**Task prompt:** Every line below should come back exactly as written, though the pictures stay out.

───── Information provided ─────

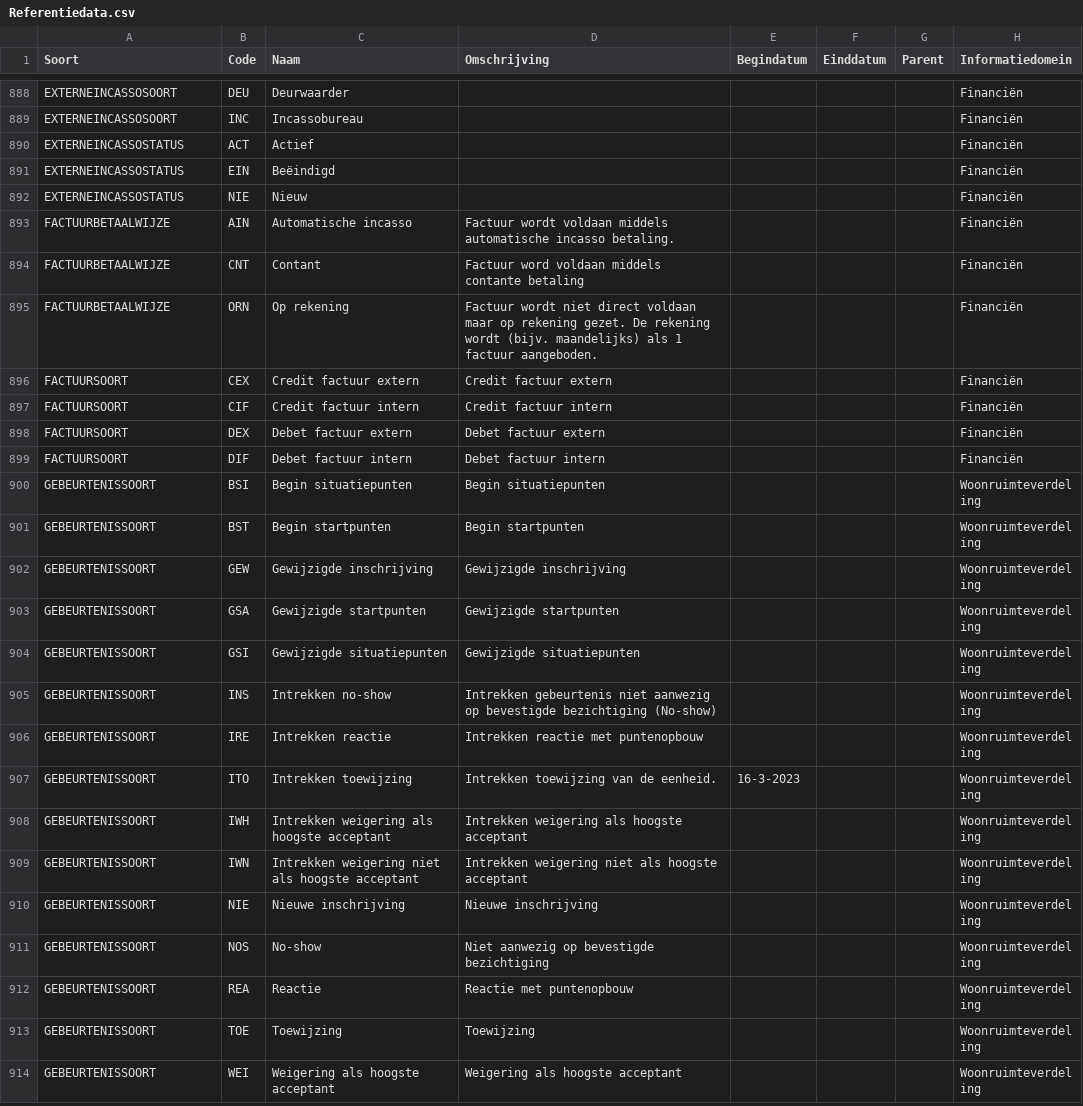
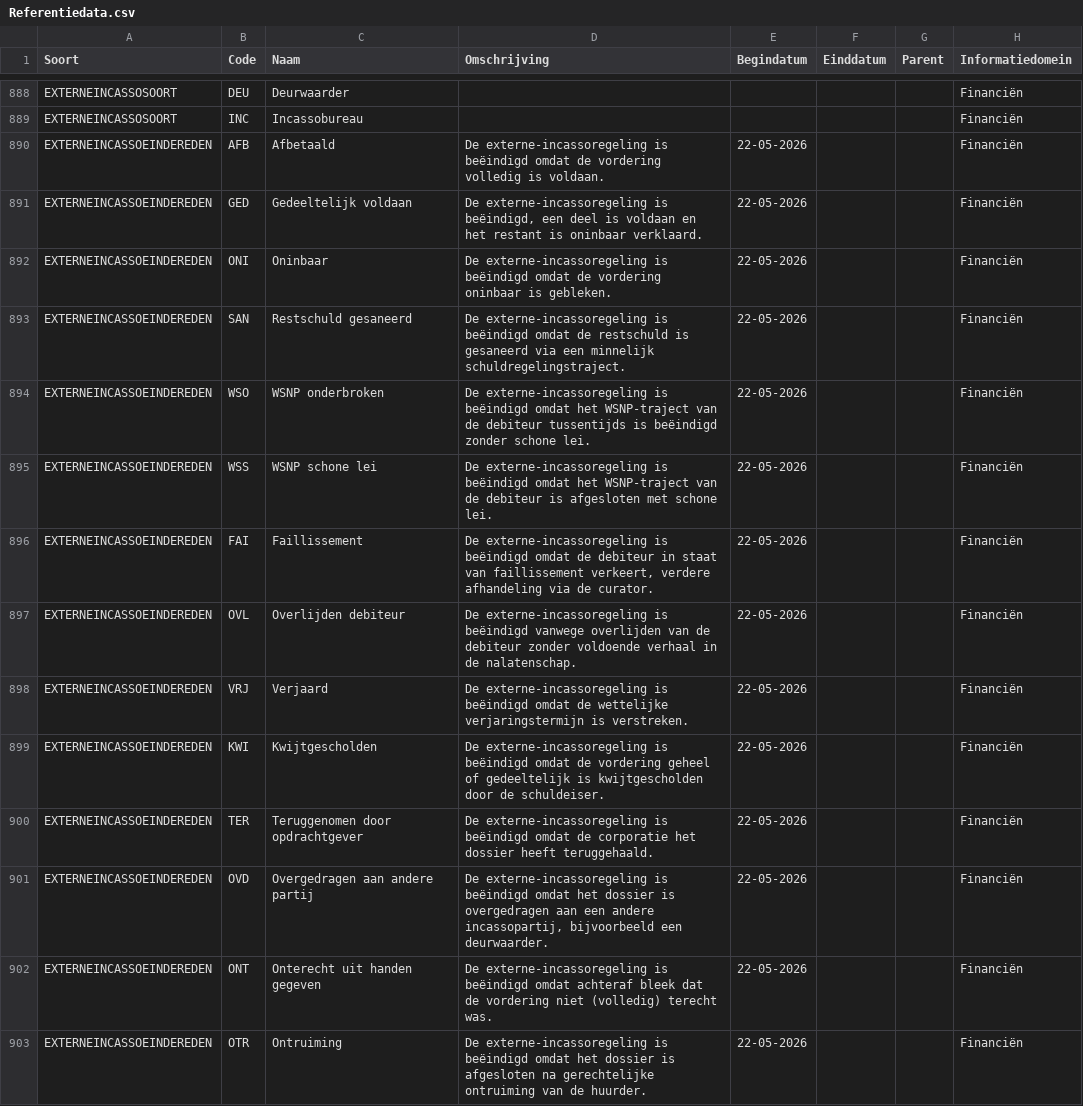
Before and after one commit to Aedes-datastandaarden/vera-referentiedata, a CSV file: Referentiedata.csv, drawn as a sheet; only a part is shown, gaps mark what is left out; the shorter side is filled out with more unchanged rows; the diff covers the shown part only; the diff names each change by its address in the sheet, - before the commit and + after, or states it on an @@ line.

Commit message:
referentiedata EXTERNEINCASSOSTARTREDEN en EXTERNEINCASSOEINDEREDEN toe (#246)

```diff
--- a/Referentiedata.csv
+++ b/Referentiedata.csv
+row 890: EXTERNEINCASSOEINDEREDEN | AFB | Afbetaald | De externe-incassoregeling is beëindigd omdat de vordering volledig is voldaan. | 22-05-2026 |  |  | Financiën
+row 891: EXTERNEINCASSOEINDEREDEN | GED | Gedeeltelijk voldaan | De externe-incassoregeling is beëindigd, een deel is voldaan en het restant is oninbaar verklaard. | 22-05-2026 |  |  | Financiën
+row 892: EXTERNEINCASSOEINDEREDEN | ONI | Oninbaar | De externe-incassoregeling is beëindigd omdat de vordering oninbaar is gebleken. | 22-05-2026 |  |  | Financiën
+row 893: EXTERNEINCASSOEINDEREDEN | SAN | Restschuld gesaneerd | De externe-incassoregeling is beëindigd omdat de restschuld is gesaneerd via een minnelijk schuldregelingstraject. | 22-05-2026 |  |  | Financiën
+row 894: EXTERNEINCASSOEINDEREDEN | WSO | WSNP onderbroken | De externe-incassoregeling is beëindigd omdat het WSNP-traject van de debiteur tussentijds is beëindigd zonder schone lei. | 22-05-2026 |  |  | Financiën
+row 895: EXTERNEINCASSOEINDEREDEN | WSS | WSNP schone lei | De externe-incassoregeling is beëindigd omdat het WSNP-traject van de debiteur is afgesloten met schone lei. | 22-05-2026 |  |  | Financiën
+row 896: EXTERNEINCASSOEINDEREDEN | FAI | Faillissement | De externe-incassoregeling is beëindigd omdat de debiteur in staat van faillissement verkeert, verdere afhandeling via de curator. | 22-05-2026 |  |  | Financiën
+row 897: EXTERNEINCASSOEINDEREDEN | OVL | Overlijden debiteur | De externe-incassoregeling is beëindigd vanwege overlijden van de debiteur zonder voldoende verhaal in de nalatenschap. | 22-05-2026 |  |  | Financiën
+row 898: EXTERNEINCASSOEINDEREDEN | VRJ | Verjaard | De externe-incassoregeling is beëindigd omdat de wettelijke verjaringstermijn is verstreken. | 22-05-2026 |  |  | Financiën
+row 899: EXTERNEINCASSOEINDEREDEN | KWI | Kwijtgescholden | De externe-incassoregeling is beëindigd omdat de vordering geheel of gedeeltelijk is kwijtgescholden door de schuldeiser. | 22-05-2026 |  |  | Financiën
+row 900: EXTERNEINCASSOEINDEREDEN | TER | Teruggenomen door opdrachtgever | De externe-incassoregeling is beëindigd omdat de corporatie het dossier heeft teruggehaald. | 22-05-2026 |  |  | Financiën
+row 901: EXTERNEINCASSOEINDEREDEN | OVD | Overgedragen aan andere partij | De externe-incassoregeling is beëindigd omdat het dossier is overgedragen aan een andere incassopartij, bijvoorbeeld een deurwaarder. | 22-05-2026 |  |  | Financiën
+row 902: EXTERNEINCASSOEINDEREDEN | ONT | Onterecht uit handen gegeven | De externe-incassoregeling is beëindigd omdat achteraf bleek dat de vordering niet (volledig) terecht was. | 22-05-2026 |  |  | Financiën
+row 903: EXTERNEINCASSOEINDEREDEN | OTR | Ontruiming | De externe-incassoregeling is beëindigd omdat het dossier is afgesloten na gerechtelijke ontruiming van de huurder. | 22-05-2026 |  |  | Financiën
```
Also changed, not shown: 13 added rows elsewhere in this file.
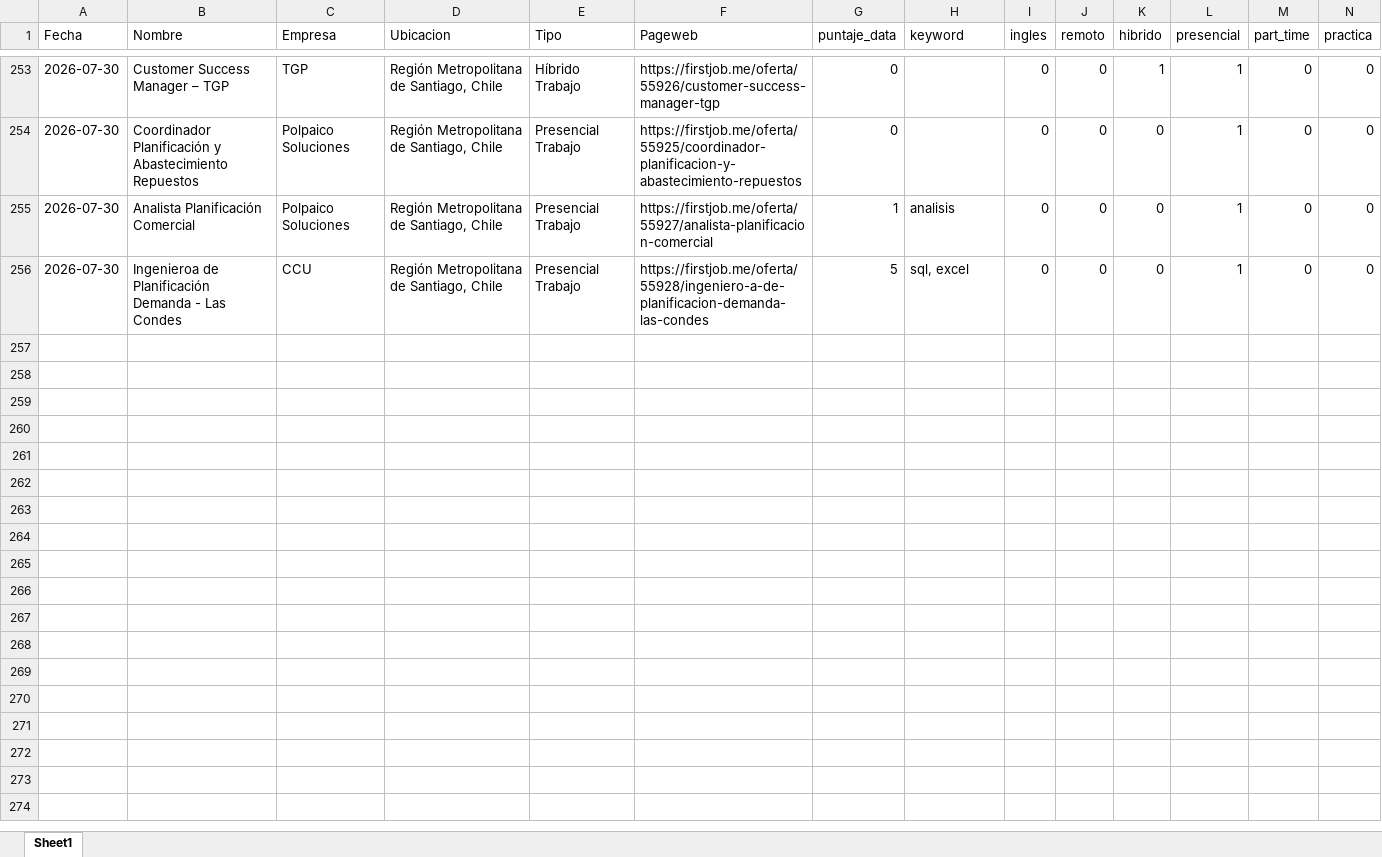
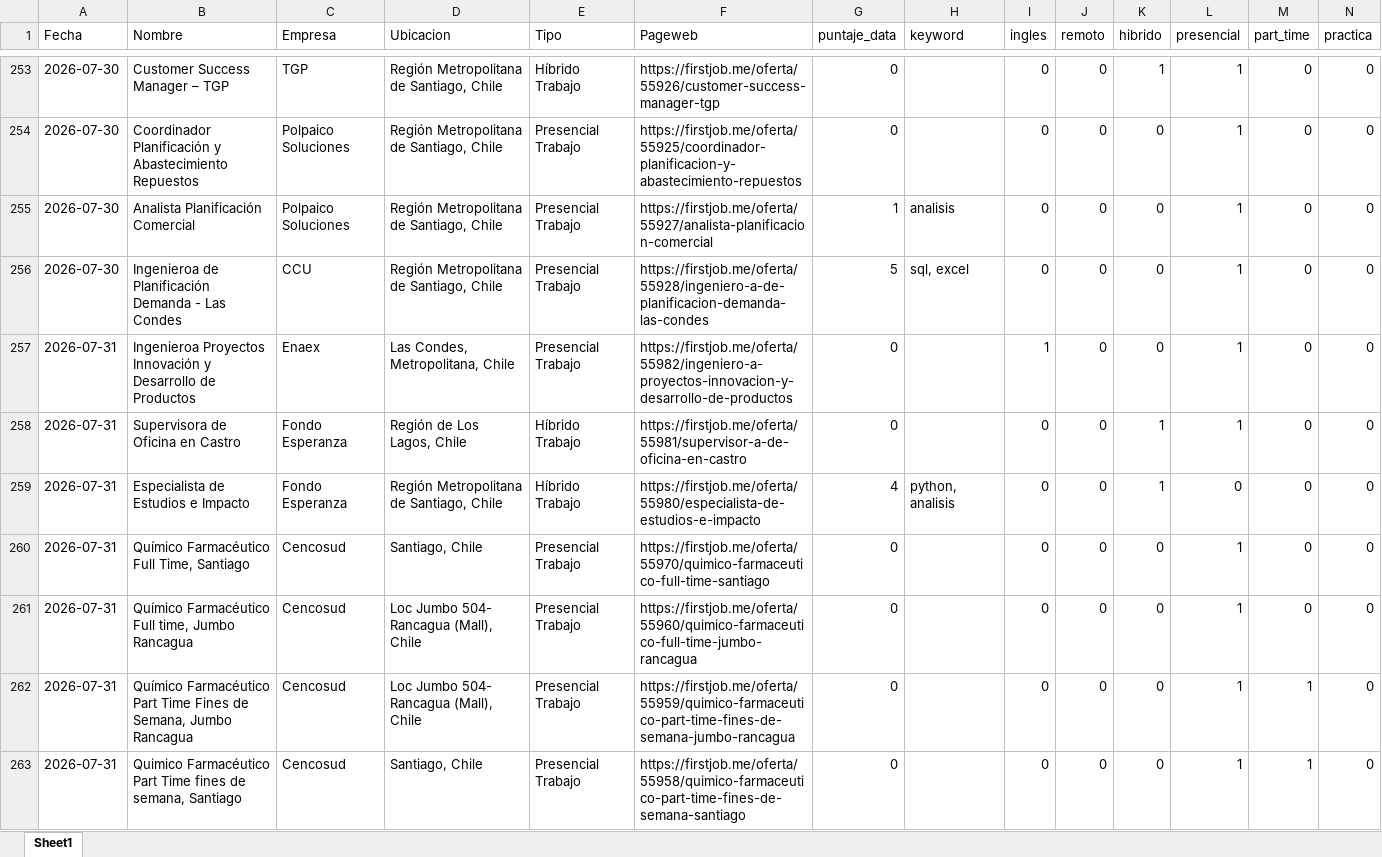
Before and after one commit to IgnOrtega/scraper-firstjob, an Excel workbook: data/first_job/summary_data.xlsx, sheet Sheet1, drawn as a sheet; only a part is shown, gaps mark what is left out; values as stored, in another font and other column widths than the file's, no borders; rows hold the shown columns only; the diff covers the shown part only; the diff names each change by its address in the sheet, - before the commit and + after, or states it on an @@ line.

```diff
--- a/data/first_job/summary_data.xlsx (sheet Sheet1)
+++ b/data/first_job/summary_data.xlsx (sheet Sheet1)
+row 257: 2026-07-31 | Ingenieroa Proyectos Innovación y Desarrollo de Productos | Enaex | Las Condes, Metropolitana, Chile | Presencial Trabajo | https://firstjob.me/oferta/55982/ingeniero-a-proyectos-innovacion-y-desarrollo-de-productos | 0 |  | 1 | 0 | 0 | 1 | 0 | 0
+row 258: 2026-07-31 | Supervisora de Oficina en Castro | Fondo Esperanza | Región de Los Lagos, Chile | Híbrido Trabajo | https://firstjob.me/oferta/55981/supervisor-a-de-oficina-en-castro | 0 |  | 0 | 0 | 1 | 1 | 0 | 0
+row 259: 2026-07-31 | Especialista de Estudios e Impacto | Fondo Esperanza | Región Metropolitana de Santiago, Chile | Híbrido Trabajo | https://firstjob.me/oferta/55980/especialista-de-estudios-e-impacto | 4 | python, analisis | 0 | 0 | 1 | 0 | 0 | 0
+row 260: 2026-07-31 | Químico Farmacéutico Full Time, Santiago | Cencosud | Santiago, Chile | Presencial Trabajo | https://firstjob.me/oferta/55970/quimico-farmaceutico-full-time-santiago | 0 |  | 0 | 0 | 0 | 1 | 0 | 0
+row 261: 2026-07-31 | Químico Farmacéutico Full time, Jumbo Rancagua | Cencosud | Loc Jumbo 504- Rancagua (Mall), Chile | Presencial Trabajo | https://firstjob.me/oferta/55960/quimico-farmaceutico-full-time-jumbo-rancagua | 0 |  | 0 | 0 | 0 | 1 | 0 | 0
+row 262: 2026-07-31 | Químico Farmacéutico Part Time Fines de Semana, Jumbo Rancagua | Cencosud | Loc Jumbo 504- Rancagua (Mall), Chile | Presencial Trabajo | https://firstjob.me/oferta/55959/quimico-farmaceutico-part-time-fines-de-semana-jumbo-rancagua | 0 |  | 0 | 0 | 0 | 1 | 1 | 0
+row 263: 2026-07-31 | Quimico Farmacéutico Part Time fines de semana, Santiago | Cencosud | Santiago, Chile | Presencial Trabajo | https://firstjob.me/oferta/55958/quimico-farmaceutico-part-time-fines-de-semana-santiago | 0 |  | 0 | 0 | 0 | 1 | 1 | 0
```
Also changed, not shown: 6 added rows elsewhere in this sheet, 13 other files.
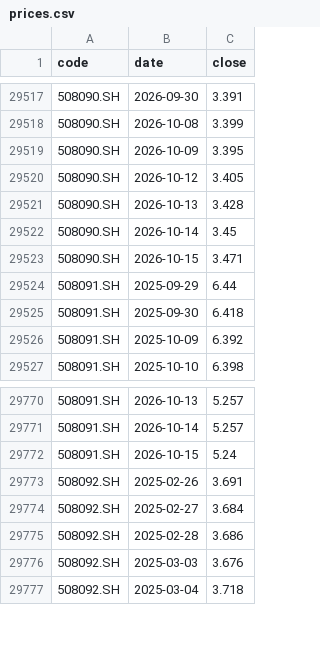
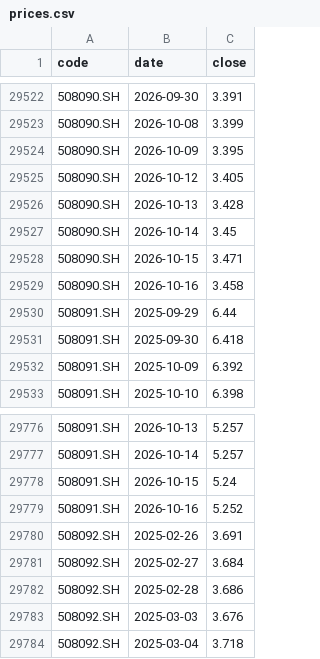
Before and after one commit to xianhuixu/reits-dashboard, a CSV file: spread_cache/prices.csv, drawn as a sheet; only a part is shown, gaps mark what is left out; the diff covers the shown part only.

```diff
--- a/spread_cache/prices.csv
+++ b/spread_cache/prices.csv
@@ -29523,2 +29528,3 @@ code,date,close
 508090.SH,2026-10-15,3.471
+508090.SH,2026-10-16,3.458
 508091.SH,2025-09-29,6.44
@@ -29772,2 +29778,3 @@ code,date,close
 508091.SH,2026-10-15,5.24
+508091.SH,2026-10-16,5.252
 508092.SH,2025-02-26,3.691
```
Also changed, not shown: 5 added rows elsewhere in this file, spread_cache/dists.csv, 11 other files.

─────

**Task result:**
Before and after one commit to Aedes-datastandaarden/vera-referentiedata, a CSV file: Referentiedata.csv, drawn as a sheet; only a part is shown, gaps mark what is left out; the shorter side is filled out with more unchanged rows; the diff covers the shown part only; the diff names each change by its address in the sheet, - before the commit and + after, or states it on an @@ line.

Commit message:
referentiedata EXTERNEINCASSOSTARTREDEN en EXTERNEINCASSOEINDEREDEN toe (#246)

```diff
--- a/Referentiedata.csv
+++ b/Referentiedata.csv
+row 890: EXTERNEINCASSOEINDEREDEN | AFB | Afbetaald | De externe-incassoregeling is beëindigd omdat de vordering volledig is voldaan. | 22-05-2026 |  |  | Financiën
+row 891: EXTERNEINCASSOEINDEREDEN | GED | Gedeeltelijk voldaan | De externe-incassoregeling is beëindigd, een deel is voldaan en het restant is oninbaar verklaard. | 22-05-2026 |  |  | Financiën
+row 892: EXTERNEINCASSOEINDEREDEN | ONI | Oninbaar | De externe-incassoregeling is beëindigd omdat de vordering oninbaar is gebleken. | 22-05-2026 |  |  | Financiën
+row 893: EXTERNEINCASSOEINDEREDEN | SAN | Restschuld gesaneerd | De externe-incassoregeling is beëindigd omdat de restschuld is gesaneerd via een minnelijk schuldregelingstraject. | 22-05-2026 |  |  | Financiën
+row 894: EXTERNEINCASSOEINDEREDEN | WSO | WSNP onderbroken | De externe-incassoregeling is beëindigd omdat het WSNP-traject van de debiteur tussentijds is beëindigd zonder schone lei. | 22-05-2026 |  |  | Financiën
+row 895: EXTERNEINCASSOEINDEREDEN | WSS | WSNP schone lei | De externe-incassoregeling is beëindigd omdat het WSNP-traject van de debiteur is afgesloten met schone lei. | 22-05-2026 |  |  | Financiën
+row 896: EXTERNEINCASSOEINDEREDEN | FAI | Faillissement | De externe-incassoregeling is beëindigd omdat de debiteur in staat van faillissement verkeert, verdere afhandeling via de curator. | 22-05-2026 |  |  | Financiën
+row 897: EXTERNEINCASSOEINDEREDEN | OVL | Overlijden debiteur | De externe-incassoregeling is beëindigd vanwege overlijden van de debiteur zonder voldoende verhaal in de nalatenschap. | 22-05-2026 |  |  | Financiën
+row 898: EXTERNEINCASSOEINDEREDEN | VRJ | Verjaard | De externe-incassoregeling is beëindigd omdat de wettelijke verjaringstermijn is verstreken. | 22-05-2026 |  |  | Financiën
+row 899: EXTERNEINCASSOEINDEREDEN | KWI | Kwijtgescholden | De externe-incassoregeling is beëindigd omdat de vordering geheel of gedeeltelijk is kwijtgescholden door de schuldeiser. | 22-05-2026 |  |  | Financiën
+row 900: EXTERNEINCASSOEINDEREDEN | TER | Teruggenomen door opdrachtgever | De externe-incassoregeling is beëindigd omdat de corporatie het dossier heeft teruggehaald. | 22-05-2026 |  |  | Financiën
+row 901: EXTERNEINCASSOEINDEREDEN | OVD | Overgedragen aan andere partij | De externe-incassoregeling is beëindigd omdat het dossier is overgedragen aan een andere incassopartij, bijvoorbeeld een deurwaarder. | 22-05-2026 |  |  | Financiën
+row 902: EXTERNEINCASSOEINDEREDEN | ONT | Onterecht uit handen gegeven | De externe-incassoregeling is beëindigd omdat achteraf bleek dat de vordering niet (volledig) terecht was. | 22-05-2026 |  |  | Financiën
+row 903: EXTERNEINCASSOEINDEREDEN | OTR | Ontruiming | De externe-incassoregeling is beëindigd omdat het dossier is afgesloten na gerechtelijke ontruiming van de huurder. | 22-05-2026 |  |  | Financiën
```
Also changed, not shown: 13 added rows elsewhere in this file.
Before and after one commit to IgnOrtega/scraper-firstjob, an Excel workbook: data/first_job/summary_data.xlsx, sheet Sheet1, drawn as a sheet; only a part is shown, gaps mark what is left out; values as stored, in another font and other column widths than the file's, no borders; rows hold the shown columns only; the diff covers the shown part only; the diff names each change by its address in the sheet, - before the commit and + after, or states it on an @@ line.

```diff
--- a/data/first_job/summary_data.xlsx (sheet Sheet1)
+++ b/data/first_job/summary_data.xlsx (sheet Sheet1)
+row 257: 2026-07-31 | Ingenieroa Proyectos Innovación y Desarrollo de Productos | Enaex | Las Condes, Metropolitana, Chile | Presencial Trabajo | https://firstjob.me/oferta/55982/ingeniero-a-proyectos-innovacion-y-desarrollo-de-productos | 0 |  | 1 | 0 | 0 | 1 | 0 | 0
+row 258: 2026-07-31 | Supervisora de Oficina en Castro | Fondo Esperanza | Región de Los Lagos, Chile | Híbrido Trabajo | https://firstjob.me/oferta/55981/supervisor-a-de-oficina-en-castro | 0 |  | 0 | 0 | 1 | 1 | 0 | 0
+row 259: 2026-07-31 | Especialista de Estudios e Impacto | Fondo Esperanza | Región Metropolitana de Santiago, Chile | Híbrido Trabajo | https://firstjob.me/oferta/55980/especialista-de-estudios-e-impacto | 4 | python, analisis | 0 | 0 | 1 | 0 | 0 | 0
+row 260: 2026-07-31 | Químico Farmacéutico Full Time, Santiago | Cencosud | Santiago, Chile | Presencial Trabajo | https://firstjob.me/oferta/55970/quimico-farmaceutico-full-time-santiago | 0 |  | 0 | 0 | 0 | 1 | 0 | 0
+row 261: 2026-07-31 | Químico Farmacéutico Full time, Jumbo Rancagua | Cencosud | Loc Jumbo 504- Rancagua (Mall), Chile | Presencial Trabajo | https://firstjob.me/oferta/55960/quimico-farmaceutico-full-time-jumbo-rancagua | 0 |  | 0 | 0 | 0 | 1 | 0 | 0
+row 262: 2026-07-31 | Químico Farmacéutico Part Time Fines de Semana, Jumbo Rancagua | Cencosud | Loc Jumbo 504- Rancagua (Mall), Chile | Presencial Trabajo | https://firstjob.me/oferta/55959/quimico-farmaceutico-part-time-fines-de-semana-jumbo-rancagua | 0 |  | 0 | 0 | 0 | 1 | 1 | 0
+row 263: 2026-07-31 | Quimico Farmacéutico Part Time fines de semana, Santiago | Cencosud | Santiago, Chile | Presencial Trabajo | https://firstjob.me/oferta/55958/quimico-farmaceutico-part-time-fines-de-semana-santiago | 0 |  | 0 | 0 | 0 | 1 | 1 | 0
```
Also changed, not shown: 6 added rows elsewhere in this sheet, 13 other files.
Before and after one commit to xianhuixu/reits-dashboard, a CSV file: spread_cache/prices.csv, drawn as a sheet; only a part is shown, gaps mark what is left out; the diff covers the shown part only.

```diff
--- a/spread_cache/prices.csv
+++ b/spread_cache/prices.csv
@@ -29523,2 +29528,3 @@ code,date,close
 508090.SH,2026-10-15,3.471
+508090.SH,2026-10-16,3.458
 508091.SH,2025-09-29,6.44
@@ -29772,2 +29778,3 @@ code,date,close
 508091.SH,2026-10-15,5.24
+508091.SH,2026-10-16,5.252
 508092.SH,2025-02-26,3.691
```
Also changed, not shown: 5 added rows elsewhere in this file, spread_cache/dists.csv, 11 other files.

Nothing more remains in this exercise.